AVAILABLE DATA:
■ ■ ■ ■ ■ ■ ■
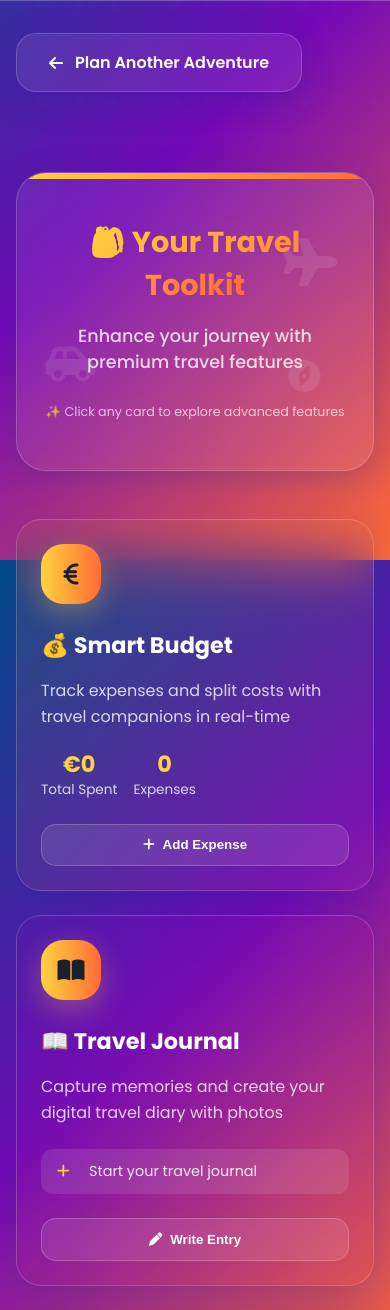
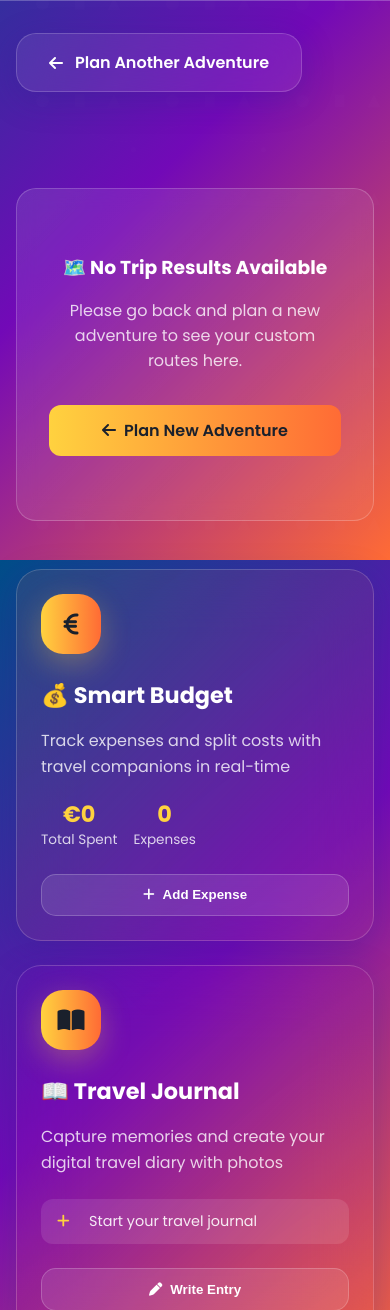
Before and after one commit to Chedly25/tripNew, a Flask app: page /results in a window 390 px wide. Shown: the part 284-1594 px from the top of the page. Run offline with Flask 3, Linux system fonts and the light colour scheme.

Commit message:
Complete modal implementation and reposition travel toolkit
- Added modal system for route details with smooth animations
- Implemented closeRouteModal() and toggleModalToolkit() functions
- Added comprehensive modal CSS styling with responsive design
- Moved travel toolkit to bottom of route selection page
- Fixed missing HTML structure for features grid
- Travel features now appear after itineraries as requested
- Route details open in modal instead of replacing page content
- Enhanced user experience with better navigation flow

🤖 Generated with [Claude Code](https://claude.ai/code)

Co-Authored-By: Claude <noreply@anthropic.com>

```diff
--- a/src/templates/travel_results_enhanced.html
+++ b/src/templates/travel_results_enhanced.html
@@ -1959,32 +2075,34 @@
             Plan Another Adventure
         </a>
 
-        <!-- Premium Travel Assistant -->
-        <div class="travel-assistant-section">
-            <div class="assistant-hero">
-                <!-- Decorative travel elements -->
-                <div class="travel-decoration plane">
-                    <i class="fas fa-plane"></i>
-                </div>
-                <div class="travel-decoration car">
-                    <i class="fas fa-car-side"></i>
-                </div>
-                <div class="travel-decoration compass">
-                    <i class="fas fa-compass"></i>
-                </div>
-
-                <div class="hero-content">
-                    <h2>
-                        <span class="gradient-text">🎒 Your Travel Toolkit</span>
-                    </h2>
-                    <p class="hero-subtitle">Enhance your journey with premium travel features</p>
-                    <div class="hero-cta">
-                        <small>✨ Click any card to explore advanced features</small>
+
+        <!-- ML Recommendations Section -->
+        <div id="ml-recommendations" style="margin-bottom: 3rem; display: none;">
+            <div style="background: var(--glass-bg); backdrop-filter: blur(30px); border-radius: 25px;
+                        border: 1px solid var(--glass-border); padding: 2.5rem; box-shadow: var(--glass-shadow);">
+                <div style="display: flex; align-items: center; gap: 1rem; margin-bottom: 1.5rem;">
+                    <div style="background: var(--accent-gradient); border-radius: 50%; width: 60px; height: 60px;
+                                display: flex; align-items: center; justify-content: center;">
+                        <i class="fas fa-brain" style="color: var(--midnight-navy); font-size: 1.5rem;"></i>
+                    </div>
+                    <div>
+                        <h3 style="color: white; margin: 0; font-size: 1.5rem;">🤖 AI-Powered Recommendations</h3>
+                        <p style="color: rgba(255,255,255,0.8); margin: 0.5rem 0 0 0;">
+                            Personalized suggestions based on your preferences and travel patterns
+                        </p>
                     </div>
                 </div>
+                <div id="ml-recommendations-list"></div>
             </div>
-
-            <!-- Feature Grid -->
+        </div>
+
+        <!-- Trip Itineraries Section -->
+        <div id="itineraries-container">
+            <!-- Itineraries will be loaded here by JavaScript -->
+        </div>
+
+        <!-- Travel Features Section -->
+        <div class="travel-features-wrapper" style="margin: 3rem 0;">
             <div class="features-grid">
                 <!-- Budget Tracker Card -->
                 <div class="feature-card budget-card" onclick="openBudgetModal()">
@@ -2111,31 +2229,6 @@
                     </div>
                 </div>
             </div>
-        </div>
-
-        <!-- ML Recommendations Section -->
-        <div id="ml-recommendations" style="margin-bottom: 3rem; display: none;">
-            <div style="background: var(--glass-bg); backdrop-filter: blur(30px); border-radius: 25px;
-                        border: 1px solid var(--glass-border); padding: 2.5rem; box-shadow: var(--glass-shadow);">
-                <div style="display: flex; align-items: center; gap: 1rem; margin-bottom: 1.5rem;">
-                    <div style="background: var(--accent-gradient); border-radius: 50%; width: 60px; height: 60px;
-                                display: flex; align-items: center; justify-content: center;">
-                        <i class="fas fa-brain" style="color: var(--midnight-navy); font-size: 1.5rem;"></i>
-                    </div>
-                    <div>
-                        <h3 style="color: white; margin: 0; font-size: 1.5rem;">🤖 AI-Powered Recommendations</h3>
-                        <p style="color: rgba(255,255,255,0.8); margin: 0.5rem 0 0 0;">
-                            Personalized suggestions based on your preferences and travel patterns
-                        </p>
-                    </div>
-                </div>
-                <div id="ml-recommendations-list"></div>
-            </div>
-        </div>
-
-        <!-- Trip Itineraries Section -->
-        <div id="itineraries-container">
-            <!-- Itineraries will be loaded here by JavaScript -->
         </div>
     </div>
 
@@ -2618,129 +2711,122 @@
             showRouteDetails(route, routeIndex);
         }
 
-        // New function to show detailed route information
+        // New function to show detailed route information in a modal
         function showRouteDetails(route, routeIndex) {
-            const container = document.getElementById('itineraries-container');
-
-            container.innerHTML = `
-                <div class="route-details-container">
-                    <!-- Back to route selection -->
-                    <div class="route-navigation">
-                        <button class="back-to-routes-btn" onclick="loadItineraries()">
-                            <i class="fas fa-arrow-left"></i>
-                            Back to Route Selection
-                        </button>
-                        <div class="route-actions">
-                            <button class="action-btn" onclick="saveRouteForLater(${routeIndex})">
-                                <i class="fas fa-bookmark"></i> Save Route
-                            </button>
-                            <button class="action-btn" onclick="shareRoute(${routeIndex})">
-                                <i class="fas fa-share-alt"></i> Share
-                            </button>
-                        </div>
+            // Create modal overlay
+            const modal = document.createElement('div');
+            modal.className = 'route-modal';
+            modal.id = `route-modal-${routeIndex}`;
+
+            modal.innerHTML = `
+                <div class="route-modal-overlay" onclick="closeRouteModal(${routeIndex})"></div>
+                <div class="route-modal-content">
+                    <div class="route-modal-header">
+                        <h2><i class="fas fa-${getRouteIcon(route.route_type || route.name)}"></i> ${route.name || `${route.route_type || 'Custom'} Route`}</h2>
+                        <button class="route-modal-close" onclick="closeRouteModal(${routeIndex})">&times;</button>
                     </div>
-
-                    <!-- Detailed Route Card -->
-                    <div class="detailed-route-card">
-                        <!-- Route Header -->
-                        <div class="detailed-route-header">
-                            <div class="route-title-section">
-                                <h2 class="detailed-route-title">
-                                    <i class="fas fa-${getRouteIcon(route.route_type || route.name)}"></i>
-                                    ${route.name || `${route.route_type || 'Custom'} Route`}
-                                </h2>
-                                <p class="route-description">${route.description || 'A carefully crafted journey through Europe.'}</p>
+                    <div class="route-modal-body">
+                        <!-- Route Description -->
+                        <p class="route-modal-description">${route.description || 'A carefully crafted journey through Europe.'}</p>
+
+                        <!-- Route Overview Stats -->
+                        <div class="route-modal-stats">
+                            <div class="stat-item">
+                                <div class="stat-value">${Math.round(route.total_distance_km || 700)} km</div>
+                                <div class="stat-label">Distance</div>
                             </div>
-                            <div class="route-type-badge detailed">${route.route_type || 'custom'}</div>
-                        </div>
-
-                        <!-- Route Overview Section -->
-                        <div class="route-overview-section">
-                            <div class="overview-stats">
-                                <div class="stat-item">
-                                    <div class="stat-value">${Math.round(route.total_distance_km || 700)} km</div>
-                                    <div class="stat-label">Total Distance</div>
-                                </div>
-                                <div class="stat-item">
-                                    <div class="stat-value">${Math.round(route.total_duration_hours || 8.5)} hrs</div>
-                                    <div class="stat-label">Driving Time</div>
-                                </div>
-                                <div class="stat-item">
-                                    <div class="stat-value">€${route.estimated_cost?.total_estimate || '450-650'}</div>
-                                    <div class="stat-label">Est. Total Cost</div>
-                                </div>
-                                <div class="stat-item">
-                                    <div class="stat-value">${(route.intermediate_cities?.length || 2) + 2}</div>
-                                    <div class="stat-label">Cities</div>
-                                </div>
+                            <div class="stat-item">
+                                <div class="stat-value">${Math.round(route.total_duration_hours || 8.5)} hrs</div>
+                                <div class="stat-label">Drive Time</div>
+                            </div>
+                            <div class="stat-item">
+                                <div class="stat-value">€${route.estimated_cost?.total_estimate || '450-650'}</div>
+                                <div class="stat-label">Est. Cost</div>
+                            </div>
+                            <div class="stat-item">
+                                <div class="stat-value">${(route.intermediate_cities?.length || 2) + 2}</div>
+                                <div class="stat-label">Cities</div>
                             </div>
                         </div>
 
                         <!-- Route Map -->
-                        <div class="route-map-section">
-                            <h3><i class="fas fa-map"></i> Your Route Map</h3>
-                            <div class="route-map-detailed" id="detailed-map-${routeIndex}"></div>
+                        <div class="route-modal-map">
+                            <h3><i class="fas fa-map"></i> Route Map</h3>
+                            <div class="route-map-detailed" id="modal-map-${routeIndex}"></div>
                         </div>
 
                         <!-- Day by Day Itinerary -->
-                        <div class="day-by-day-section">
+                        <div class="route-modal-itinerary">
                             <h3><i class="fas fa-calendar-alt"></i> Day-by-Day Itinerary</h3>
                             <div class="daily-program">
                                 ${generateDetailedDayByDay(route, routeIndex)}
                             </div>
                         </div>
-                    </div>
-
-                    <!-- Travel Toolkit at the bottom of the page -->
-                    <div class="travel-toolkit-section collapsed" id="toolkit-section-${routeIndex}">
-                        <h3 onclick="toggleToolkit(${routeIndex})"><i class="fas fa-toolbox"></i> Additional Travel Tools</h3>
-                        <div class="toolkit-grid">
-                            <div class="toolkit-item" onclick="openBudgetTracker()">
-                                <div class="toolkit-icon">💰</div>
-                                <div class="toolkit-info">
-                                    <div class="toolkit-title">Smart Budget Tracker</div>
-                                    <div class="toolkit-desc">Track expenses in real-time</div>
+
+                        <!-- Travel Toolkit (collapsed by default) -->
+                        <div class="travel-toolkit-section collapsed" id="modal-toolkit-section-${routeIndex}">
+                            <h3 onclick="toggleModalToolkit(${routeIndex})"><i class="fas fa-toolbox"></i> Additional Travel Tools</h3>
+                            <div class="toolkit-grid">
+                                <div class="toolkit-item" onclick="openBudgetTracker()">
+                                    <div class="toolkit-icon">💰</div>
+                                    <div class="toolkit-info">
+                                        <div class="toolkit-title">Smart Budget Tracker</div>
+                                        <div class="toolkit-desc">Track expenses in real-time</div>
+                                    </div>
+                                </div>
+                                <div class="toolkit-item" onclick="openPackingAssistant()">
+                                    <div class="toolkit-icon">🎒</div>
+                                    <div class="toolkit-info">
+                                        <div class="toolkit-title">AI Packing Assistant</div>
+                                        <div class="toolkit-desc">Never forget essentials</div>
+                                    </div>
+                                </div>
+                                <div class="toolkit-item" onclick="openTravelJournal()">
+                                    <div class="toolkit-icon">📔</div>
+                                    <div class="toolkit-info">
+                                        <div class="toolkit-title">Travel Journal</div>
+                                        <div class="toolkit-desc">Capture memories</div>
+                                    </div>
+                                </div>
+                                <div class="toolkit-item" onclick="openWeatherForecast()">
+                                    <div class="toolkit-icon">🌤️</div>
+                                    <div class="toolkit-info">
+                                        <div class="toolkit-title">Weather Forecast</div>
+                                        <div class="toolkit-desc">7-day travel forecast</div>
+                                    </div>
+                                </div>
+                                <div class="toolkit-item" onclick="openOfflineGuide()">
+                                    <div class="toolkit-icon">📱</div>
+                                    <div class="toolkit-info">
+                                        <div class="toolkit-title">Offline Guide</div>
+                                        <div class="toolkit-desc">Download for offline use</div>
+                                    </div>
+                                </div>
+                                <div class="toolkit-item" onclick="openEmergencyInfo()">
+                                    <div class="toolkit-icon">🚨</div>
+                                    <div class="toolkit-info">
+                                        <div class="toolkit-title">Emergency Info</div>
+                                        <div class="toolkit-desc">Important contacts & tips</div>
+                                    </div>
                                 </div>
                             </div>
-                            <div class="toolkit-item" onclick="openPackingAssistant()">
-                                <div class="toolkit-icon">🎒</div>
-                                <div class="toolkit-info">
-                                    <div class="toolkit-title">AI Packing Assistant</div>
-                                    <div class="toolkit-desc">Never forget essentials</div>
-                                </div>
-                            </div>
-                            <div class="toolkit-item" onclick="openTravelJournal()">
-                                <div class="toolkit-icon">📔</div>
-                                <div class="toolkit-info">
-                                    <div class="toolkit-title">Travel Journal</div>
-                                    <div class="toolkit-desc">Capture memories</div>
-                                </div>
-                            </div>
-                            <div class="toolkit-item" onclick="openWeatherForecast()">
-                                <div class="toolkit-icon">🌤️</div>
-                                <div class="toolkit-info">
-                                    <div class="toolkit-title">Weather Forecast</div>
-                                    <div class="toolkit-desc">7-day travel forecast</div>
-                                </div>
-                            </div>
-                            <div class="toolkit-item" onclick="openOfflineGuide()">
-                                <div class="toolkit-icon">📱</div>
-                                <div class="toolkit-info">
-                                    <div class="toolkit-title">Offline Guide</div>
-                                    <div class="toolkit-desc">Download for offline use</div>
-                                </div>
-                            </div>
-                            <div class="toolkit-item" onclick="openEmergencyInfo()">
-                                <div class="toolkit-icon">🚨</div>
-                                <div class="toolkit-info">
-                                    <div class="toolkit-title">Emergency Info</div>
-                                    <div class="toolkit-desc">Important contacts & tips</div>
-                                </div>
-                            </div>
+                        </div>
+
+                        <!-- Modal Actions -->
+                        <div class="route-modal-actions">
+                            <button class="route-action-btn primary" onclick="saveRouteForLater(${routeIndex})">
+                                <i class="fas fa-bookmark"></i> Save Route
+                            </button>
+                            <button class="route-action-btn secondary" onclick="shareRoute(${routeIndex})">
+                                <i class="fas fa-share-alt"></i> Share
+                            </button>
                         </div>
                     </div>
                 </div>
             `;
+
+            document.body.appendChild(modal);
+            document.body.style.overflow = 'hidden'; // Prevent background scrolling
 
             // Initialize detailed map
             setTimeout(() => {
@@ -3252,6 +3338,21 @@
             }
         }
 
+        // Modal control functions
+        function closeRouteModal(routeIndex) {
+            const modal = document.getElementById(`route-modal-${routeIndex}`);
+            if (modal) {
+                modal.remove();
+                document.body.style.overflow = 'auto'; // Restore background scrolling
+            }
+        }
+
+        function toggleModalToolkit(routeIndex) {
+            const section = document.getElementById(`modal-toolkit-section-${routeIndex}`);
+            if (section) {
+                section.classList.toggle('collapsed');
+            }
+        }
 
         // Add parallax effect
         window.addEventListener('scroll', () => {
```
Also changed, not shown: other parts of src/templates/travel_results_enhanced.html (+116 -0 lines).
■ ■ ■ ■ ■ ■ ■
WHAT TO PRODUCE: In the listing above, find each line containing "items" and copy it.

YOUR RESPONSE:
+                <div style="display: flex; align-items: center; gap: 1rem; margin-bottom: 1.5rem;">
+                                display: flex; align-items: center; justify-content: center;">
-                <div style="display: flex; align-items: center; gap: 1rem; margin-bottom: 1.5rem;">
-                                display: flex; align-items: center; justify-content: center;">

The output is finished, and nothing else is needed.